Task details:
Among the records below, find the lines that contain "type" and copy each of them.

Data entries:
- - - - -

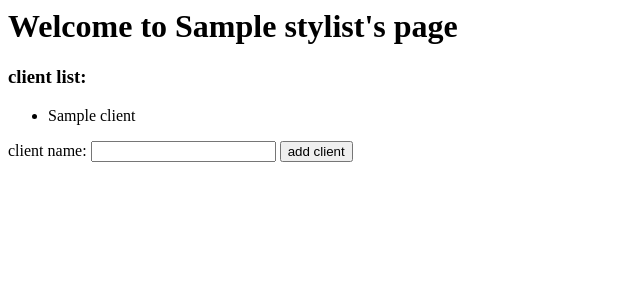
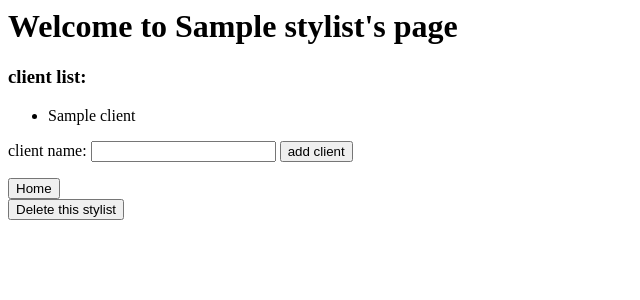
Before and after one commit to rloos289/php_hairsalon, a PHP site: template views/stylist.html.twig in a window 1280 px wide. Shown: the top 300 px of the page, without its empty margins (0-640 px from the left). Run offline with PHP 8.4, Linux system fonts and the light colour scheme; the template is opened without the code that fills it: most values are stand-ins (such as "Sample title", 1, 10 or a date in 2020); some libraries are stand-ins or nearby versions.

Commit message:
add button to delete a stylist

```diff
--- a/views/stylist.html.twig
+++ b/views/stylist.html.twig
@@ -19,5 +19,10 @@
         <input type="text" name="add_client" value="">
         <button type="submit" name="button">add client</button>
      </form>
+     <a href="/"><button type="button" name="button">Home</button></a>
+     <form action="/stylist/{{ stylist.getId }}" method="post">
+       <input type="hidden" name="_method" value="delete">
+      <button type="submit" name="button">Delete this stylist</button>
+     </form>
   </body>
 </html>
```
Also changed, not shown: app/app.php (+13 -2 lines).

- - - - -

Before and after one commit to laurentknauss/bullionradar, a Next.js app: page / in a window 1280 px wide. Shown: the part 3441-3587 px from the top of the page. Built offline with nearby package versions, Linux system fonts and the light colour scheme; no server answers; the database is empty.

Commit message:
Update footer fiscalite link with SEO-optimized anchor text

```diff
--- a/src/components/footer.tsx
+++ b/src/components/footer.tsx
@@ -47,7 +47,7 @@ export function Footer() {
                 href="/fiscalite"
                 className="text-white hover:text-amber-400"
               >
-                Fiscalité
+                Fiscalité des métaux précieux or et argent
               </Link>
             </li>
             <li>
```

- - - - -

Task result:
         <input type="text" name="add_client" value="">
         <button type="submit" name="button">add client</button>
+     <a href="/"><button type="button" name="button">Home</button></a>
+       <input type="hidden" name="_method" value="delete">
+      <button type="submit" name="button">Delete this stylist</button>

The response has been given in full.